Where "mathbf" occurs in a line of the entries below, copy that line.

[INPUT DATA]

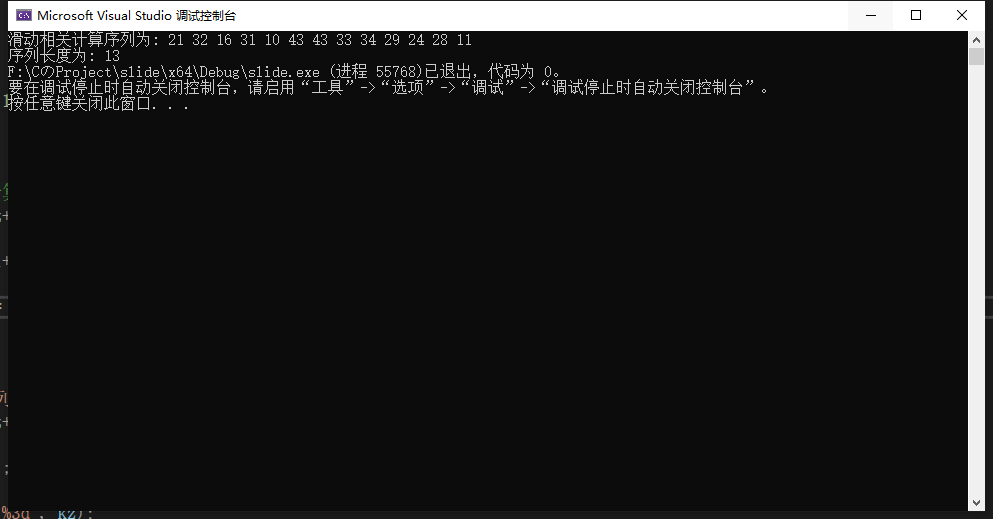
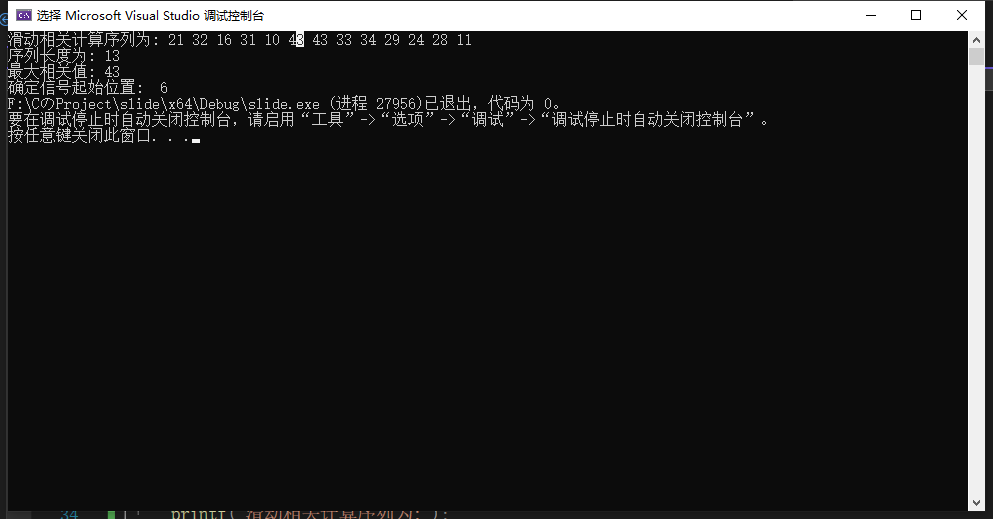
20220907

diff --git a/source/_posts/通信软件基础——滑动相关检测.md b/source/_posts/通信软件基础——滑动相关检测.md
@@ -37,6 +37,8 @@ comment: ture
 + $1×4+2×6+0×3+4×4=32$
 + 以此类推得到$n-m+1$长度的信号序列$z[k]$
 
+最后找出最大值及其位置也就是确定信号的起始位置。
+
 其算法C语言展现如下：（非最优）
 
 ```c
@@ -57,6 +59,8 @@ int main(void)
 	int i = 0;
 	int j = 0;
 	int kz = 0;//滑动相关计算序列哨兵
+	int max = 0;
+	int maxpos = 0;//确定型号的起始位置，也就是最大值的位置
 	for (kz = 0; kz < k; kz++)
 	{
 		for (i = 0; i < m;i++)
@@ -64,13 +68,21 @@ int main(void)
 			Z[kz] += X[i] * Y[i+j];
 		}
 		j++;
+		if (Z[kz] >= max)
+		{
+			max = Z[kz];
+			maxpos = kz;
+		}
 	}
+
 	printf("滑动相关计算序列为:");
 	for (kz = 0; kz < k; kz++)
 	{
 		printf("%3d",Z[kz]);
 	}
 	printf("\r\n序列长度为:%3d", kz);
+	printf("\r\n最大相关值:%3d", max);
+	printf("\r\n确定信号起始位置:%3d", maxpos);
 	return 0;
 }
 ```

[/INPUT DATA]
[INPUT DATA]

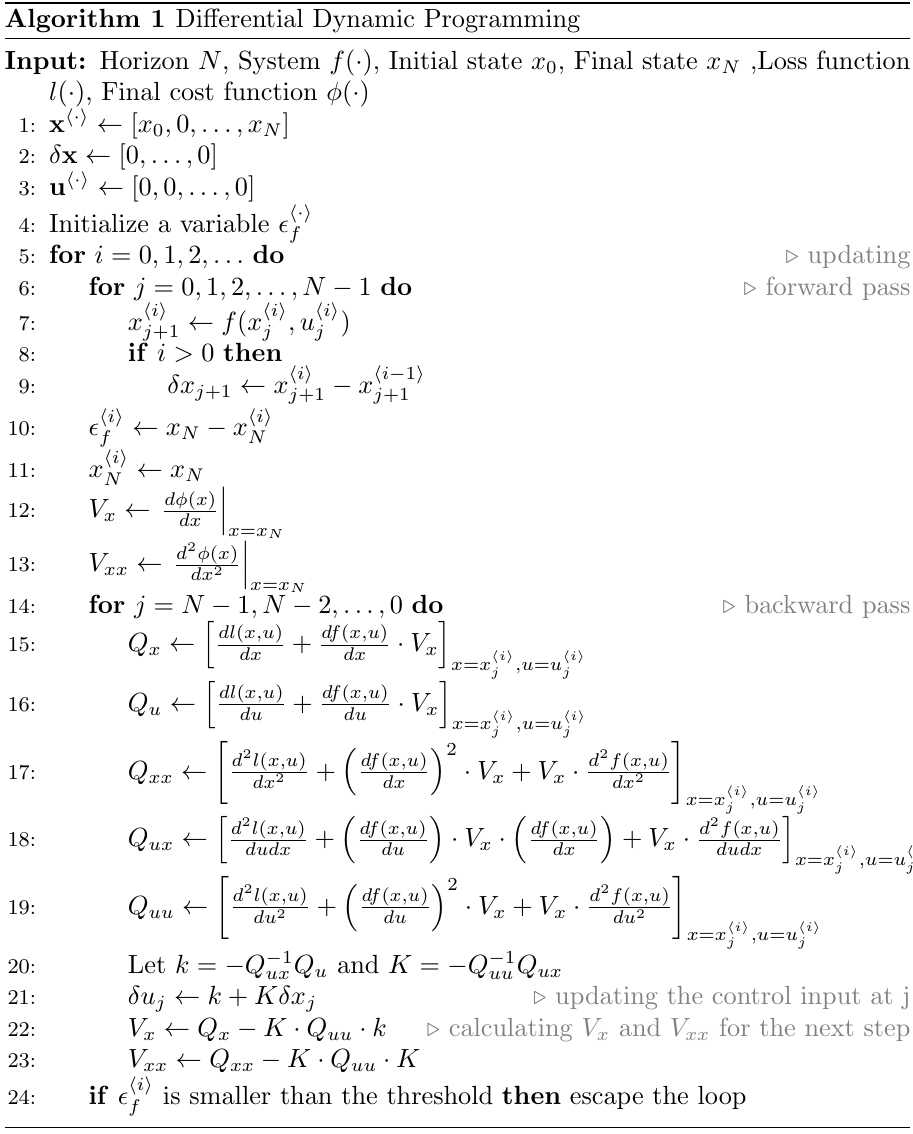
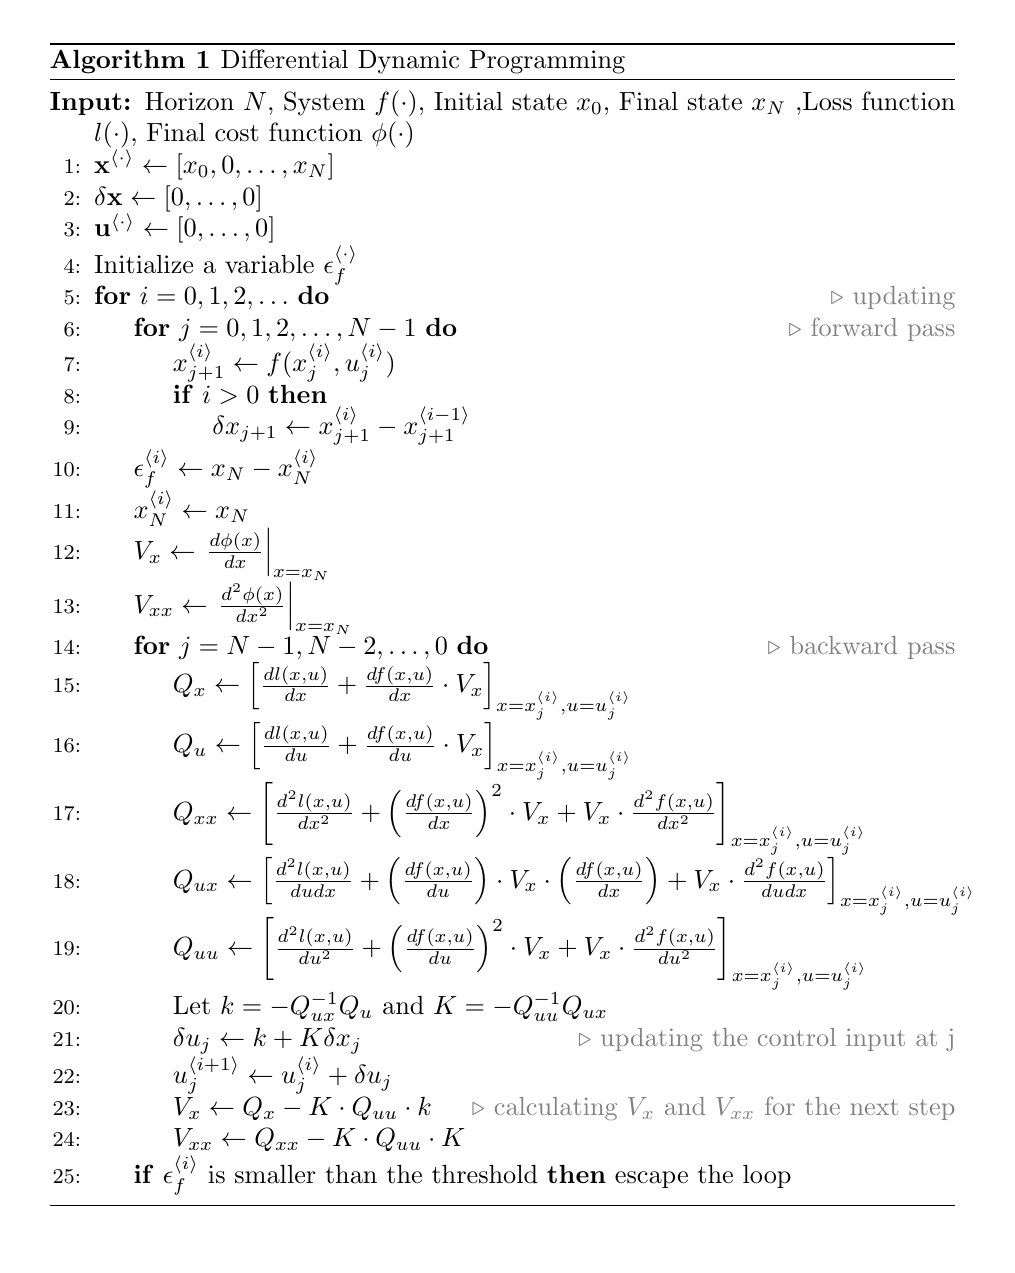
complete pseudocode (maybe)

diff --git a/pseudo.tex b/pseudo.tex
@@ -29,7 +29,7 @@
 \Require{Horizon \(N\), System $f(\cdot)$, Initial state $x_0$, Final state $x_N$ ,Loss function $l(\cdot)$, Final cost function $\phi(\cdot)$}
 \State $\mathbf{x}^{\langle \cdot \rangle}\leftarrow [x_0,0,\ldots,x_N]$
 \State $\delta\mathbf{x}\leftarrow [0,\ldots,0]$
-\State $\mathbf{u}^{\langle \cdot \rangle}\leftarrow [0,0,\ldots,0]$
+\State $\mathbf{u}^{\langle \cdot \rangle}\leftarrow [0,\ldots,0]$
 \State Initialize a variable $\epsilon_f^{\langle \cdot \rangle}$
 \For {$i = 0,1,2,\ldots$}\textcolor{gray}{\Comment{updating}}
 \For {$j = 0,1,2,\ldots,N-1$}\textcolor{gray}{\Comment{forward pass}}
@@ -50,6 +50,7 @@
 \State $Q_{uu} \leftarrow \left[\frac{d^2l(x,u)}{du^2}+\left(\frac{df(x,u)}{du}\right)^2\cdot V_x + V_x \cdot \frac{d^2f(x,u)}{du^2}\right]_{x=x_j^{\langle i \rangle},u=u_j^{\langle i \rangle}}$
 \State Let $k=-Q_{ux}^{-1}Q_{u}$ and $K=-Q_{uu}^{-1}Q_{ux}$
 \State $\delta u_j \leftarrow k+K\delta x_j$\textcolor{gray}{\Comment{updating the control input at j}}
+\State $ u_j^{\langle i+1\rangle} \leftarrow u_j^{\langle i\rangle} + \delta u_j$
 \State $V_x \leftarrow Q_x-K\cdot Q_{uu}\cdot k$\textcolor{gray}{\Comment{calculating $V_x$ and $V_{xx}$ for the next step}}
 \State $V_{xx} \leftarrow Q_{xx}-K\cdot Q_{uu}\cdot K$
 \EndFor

[/INPUT DATA]

_TASK RESULT:_
 \State $\mathbf{x}^{\langle \cdot \rangle}\leftarrow [x_0,0,\ldots,x_N]$
 \State $\delta\mathbf{x}\leftarrow [0,\ldots,0]$
-\State $\mathbf{u}^{\langle \cdot \rangle}\leftarrow [0,0,\ldots,0]$
+\State $\mathbf{u}^{\langle \cdot \rangle}\leftarrow [0,\ldots,0]$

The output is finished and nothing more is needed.